  1.  Pre-Talk : Reluctant writers, and all writers, really, do better if you allow them to talk ideas out first before starting to write. (So you mean those writing prompts first thing in the morning aren’t always the best idea, huh. oops) Allowing students to talk out ideas will give them more to work with when they do start writing. Two funny looking nerds talking.
  2. Teacher Think Alouds/Modeled Writing: Maybe this was an obvious one to other teachers but it had not occurred to me to actually model my writing process in front of the class LIVE. Yes, LIVE. If you want them to brainstorm: Brainstorm in front of them, live, first. I had always given examples of good writing but I hadn’t actually written in front of them.
  3. Use Visuals, Music and Other’s Vocabulary: Build-up what the students write by getting them interested with a video/picture on a subject.

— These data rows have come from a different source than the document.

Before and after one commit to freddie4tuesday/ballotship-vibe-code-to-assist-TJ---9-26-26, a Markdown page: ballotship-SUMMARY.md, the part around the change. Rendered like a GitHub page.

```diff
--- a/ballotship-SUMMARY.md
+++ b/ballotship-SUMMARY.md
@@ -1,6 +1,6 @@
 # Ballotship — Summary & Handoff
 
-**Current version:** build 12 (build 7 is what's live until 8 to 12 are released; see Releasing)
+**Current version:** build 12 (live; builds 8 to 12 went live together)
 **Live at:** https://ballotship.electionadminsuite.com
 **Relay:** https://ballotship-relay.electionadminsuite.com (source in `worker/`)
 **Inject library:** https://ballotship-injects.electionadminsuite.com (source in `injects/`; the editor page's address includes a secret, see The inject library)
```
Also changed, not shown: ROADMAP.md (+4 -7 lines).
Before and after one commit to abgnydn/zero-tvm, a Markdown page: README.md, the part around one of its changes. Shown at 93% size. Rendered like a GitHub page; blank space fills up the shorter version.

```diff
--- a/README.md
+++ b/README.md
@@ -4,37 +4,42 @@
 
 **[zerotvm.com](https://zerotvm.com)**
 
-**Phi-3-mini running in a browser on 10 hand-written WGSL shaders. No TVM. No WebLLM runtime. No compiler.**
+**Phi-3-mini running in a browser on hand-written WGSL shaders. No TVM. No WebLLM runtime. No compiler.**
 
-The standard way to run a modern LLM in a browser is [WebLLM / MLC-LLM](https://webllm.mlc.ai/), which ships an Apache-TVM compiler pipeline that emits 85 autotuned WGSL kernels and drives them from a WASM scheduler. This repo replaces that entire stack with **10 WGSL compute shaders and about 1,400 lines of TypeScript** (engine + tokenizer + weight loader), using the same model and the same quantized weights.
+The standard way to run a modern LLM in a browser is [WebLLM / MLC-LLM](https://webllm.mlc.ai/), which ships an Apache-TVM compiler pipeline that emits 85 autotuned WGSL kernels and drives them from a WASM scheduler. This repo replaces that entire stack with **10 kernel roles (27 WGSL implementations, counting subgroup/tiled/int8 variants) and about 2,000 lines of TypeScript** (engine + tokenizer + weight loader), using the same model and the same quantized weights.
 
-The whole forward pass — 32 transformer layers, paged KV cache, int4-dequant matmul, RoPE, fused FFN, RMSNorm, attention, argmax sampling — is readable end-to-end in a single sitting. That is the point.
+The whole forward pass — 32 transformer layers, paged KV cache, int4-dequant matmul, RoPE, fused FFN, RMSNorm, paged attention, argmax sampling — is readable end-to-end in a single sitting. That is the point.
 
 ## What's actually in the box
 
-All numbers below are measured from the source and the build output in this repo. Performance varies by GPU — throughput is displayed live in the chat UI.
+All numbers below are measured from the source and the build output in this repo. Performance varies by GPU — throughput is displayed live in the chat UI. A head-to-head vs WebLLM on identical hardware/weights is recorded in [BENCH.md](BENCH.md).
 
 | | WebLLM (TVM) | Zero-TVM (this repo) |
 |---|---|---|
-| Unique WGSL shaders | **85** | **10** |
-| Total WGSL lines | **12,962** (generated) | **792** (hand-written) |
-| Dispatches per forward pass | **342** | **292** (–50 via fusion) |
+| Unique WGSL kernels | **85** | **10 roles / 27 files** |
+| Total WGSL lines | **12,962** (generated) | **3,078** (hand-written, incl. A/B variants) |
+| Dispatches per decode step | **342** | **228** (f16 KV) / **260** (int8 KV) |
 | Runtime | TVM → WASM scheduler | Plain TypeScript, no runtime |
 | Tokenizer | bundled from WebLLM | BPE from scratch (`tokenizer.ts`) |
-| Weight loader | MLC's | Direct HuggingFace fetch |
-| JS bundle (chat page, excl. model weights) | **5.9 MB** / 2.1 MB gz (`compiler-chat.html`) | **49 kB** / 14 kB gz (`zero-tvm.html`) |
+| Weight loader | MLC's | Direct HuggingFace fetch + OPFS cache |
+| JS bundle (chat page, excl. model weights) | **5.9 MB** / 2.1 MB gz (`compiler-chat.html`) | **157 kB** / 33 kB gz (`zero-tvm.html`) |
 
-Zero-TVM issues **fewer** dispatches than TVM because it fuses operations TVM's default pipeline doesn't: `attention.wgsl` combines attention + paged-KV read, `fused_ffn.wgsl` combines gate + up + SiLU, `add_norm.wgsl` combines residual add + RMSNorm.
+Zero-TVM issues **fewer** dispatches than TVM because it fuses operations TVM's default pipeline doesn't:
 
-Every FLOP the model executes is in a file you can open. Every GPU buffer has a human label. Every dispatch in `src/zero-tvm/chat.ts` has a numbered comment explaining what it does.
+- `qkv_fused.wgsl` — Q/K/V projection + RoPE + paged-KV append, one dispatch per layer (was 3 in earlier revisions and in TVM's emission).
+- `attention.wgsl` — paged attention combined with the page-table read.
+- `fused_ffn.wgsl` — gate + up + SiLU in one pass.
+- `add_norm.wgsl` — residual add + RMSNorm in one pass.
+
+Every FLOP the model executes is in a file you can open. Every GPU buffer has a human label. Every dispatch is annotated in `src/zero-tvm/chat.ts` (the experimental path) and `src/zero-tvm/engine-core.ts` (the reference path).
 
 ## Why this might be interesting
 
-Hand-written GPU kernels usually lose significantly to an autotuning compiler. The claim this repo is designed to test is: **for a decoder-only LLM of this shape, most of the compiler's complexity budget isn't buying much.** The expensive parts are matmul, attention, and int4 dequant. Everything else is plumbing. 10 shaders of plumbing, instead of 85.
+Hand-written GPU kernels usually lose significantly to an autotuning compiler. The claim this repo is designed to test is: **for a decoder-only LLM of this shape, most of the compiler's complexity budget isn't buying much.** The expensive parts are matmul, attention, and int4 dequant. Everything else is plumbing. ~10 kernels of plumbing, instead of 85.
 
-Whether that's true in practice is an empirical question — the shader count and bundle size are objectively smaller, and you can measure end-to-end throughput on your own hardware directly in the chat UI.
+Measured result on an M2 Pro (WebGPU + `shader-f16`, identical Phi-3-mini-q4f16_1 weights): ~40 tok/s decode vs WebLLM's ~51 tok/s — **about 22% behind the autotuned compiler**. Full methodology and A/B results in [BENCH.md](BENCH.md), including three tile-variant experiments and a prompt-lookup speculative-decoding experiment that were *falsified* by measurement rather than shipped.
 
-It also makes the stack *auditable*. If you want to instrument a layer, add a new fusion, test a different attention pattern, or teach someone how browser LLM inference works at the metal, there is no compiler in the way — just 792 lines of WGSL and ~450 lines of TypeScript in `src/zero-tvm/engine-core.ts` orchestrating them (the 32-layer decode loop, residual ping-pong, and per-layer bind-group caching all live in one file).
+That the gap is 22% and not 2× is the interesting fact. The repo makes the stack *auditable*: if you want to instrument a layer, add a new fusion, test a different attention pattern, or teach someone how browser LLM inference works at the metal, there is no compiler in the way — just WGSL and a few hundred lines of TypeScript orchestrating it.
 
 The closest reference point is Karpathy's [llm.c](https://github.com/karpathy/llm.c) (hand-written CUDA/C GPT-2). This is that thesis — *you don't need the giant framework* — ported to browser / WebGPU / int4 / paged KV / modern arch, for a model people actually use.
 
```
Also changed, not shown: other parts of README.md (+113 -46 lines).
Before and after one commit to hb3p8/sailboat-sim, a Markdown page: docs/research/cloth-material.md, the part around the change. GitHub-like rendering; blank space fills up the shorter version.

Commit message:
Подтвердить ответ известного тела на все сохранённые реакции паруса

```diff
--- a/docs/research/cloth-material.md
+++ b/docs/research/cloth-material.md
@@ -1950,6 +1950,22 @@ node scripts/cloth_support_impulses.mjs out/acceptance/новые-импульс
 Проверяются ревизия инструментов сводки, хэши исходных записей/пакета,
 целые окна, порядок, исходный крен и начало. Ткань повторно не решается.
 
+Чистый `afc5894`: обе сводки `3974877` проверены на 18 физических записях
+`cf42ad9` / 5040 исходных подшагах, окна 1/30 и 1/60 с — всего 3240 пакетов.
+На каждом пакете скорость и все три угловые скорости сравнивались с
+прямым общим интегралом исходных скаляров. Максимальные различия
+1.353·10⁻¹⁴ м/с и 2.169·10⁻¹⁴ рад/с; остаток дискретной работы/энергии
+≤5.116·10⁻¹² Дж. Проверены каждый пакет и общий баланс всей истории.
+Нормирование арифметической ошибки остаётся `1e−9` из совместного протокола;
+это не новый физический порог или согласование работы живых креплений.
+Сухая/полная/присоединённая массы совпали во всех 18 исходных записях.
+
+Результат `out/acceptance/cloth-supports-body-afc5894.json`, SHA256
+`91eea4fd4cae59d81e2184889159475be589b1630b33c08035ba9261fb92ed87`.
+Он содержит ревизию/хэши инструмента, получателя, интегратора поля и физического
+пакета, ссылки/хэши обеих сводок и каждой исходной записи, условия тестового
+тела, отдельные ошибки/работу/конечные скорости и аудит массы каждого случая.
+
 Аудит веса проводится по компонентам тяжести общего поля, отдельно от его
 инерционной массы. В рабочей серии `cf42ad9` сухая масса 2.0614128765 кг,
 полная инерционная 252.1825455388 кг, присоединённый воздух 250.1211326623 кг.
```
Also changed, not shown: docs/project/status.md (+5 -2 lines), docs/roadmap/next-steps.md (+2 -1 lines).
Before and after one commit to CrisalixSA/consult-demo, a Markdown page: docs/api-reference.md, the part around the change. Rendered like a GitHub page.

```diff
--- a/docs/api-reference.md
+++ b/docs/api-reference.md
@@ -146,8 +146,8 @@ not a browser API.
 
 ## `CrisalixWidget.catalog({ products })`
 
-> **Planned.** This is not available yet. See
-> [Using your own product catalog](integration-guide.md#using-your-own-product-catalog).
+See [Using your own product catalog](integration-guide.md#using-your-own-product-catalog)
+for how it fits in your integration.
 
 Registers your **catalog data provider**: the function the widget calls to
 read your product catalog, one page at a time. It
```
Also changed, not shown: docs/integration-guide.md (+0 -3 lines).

Music also helps bring out emotions and that can get ideas flowing. Also, allowing students to share their vocabulary  (watch this video and write one word on a post-it note to describe it, then put the post-its up for all to see) will allow reluctant writers and other students to see different perspectives on the same topic and give them an instant word wall to work with.
  4. Allow Team Writing. So often I assign individual writing but the truth is a lot of work (you know, in the real world) is collaborative. Allowing students to write in teams gets them bouncing ideas off each other and takes some of the pressure off.imgres
  5. Writing Territories: Writing Territories are what we know best. We all have our loves, our passions, things we could talk about for hours. Have students make a list of all those things. Then get them to make more specific topics that are more narrow. For example, going from “I like Hockey” to “I love how I feel when I score a goal” so that they can pull from that when they need inspiration.
  6. Integrate Technology: Students love using teach and if they use something like padlet or a shared google doc they can see their ideas going up right away. They can share without worrying about everyone looking at them and it doesn’t require a lot of writing. Which brings me to my next point…
  7. Keep Writing Short & Simple ( at least at first) Start with something easy like a Top 5 List (Ahem) or a Did You Know? So many blogs, magazines and websites already use this format that it will be familiar to them and the students won’t feel overwhelmed. It also allows the flexibility needed to accommodate all levels of writers. From, “Oh Phew! Only 5 sentences!!” to, “Can I write more than a Top 5, Madame, can I make a Top 10 with a paragraph for each point?”                                  imgres-1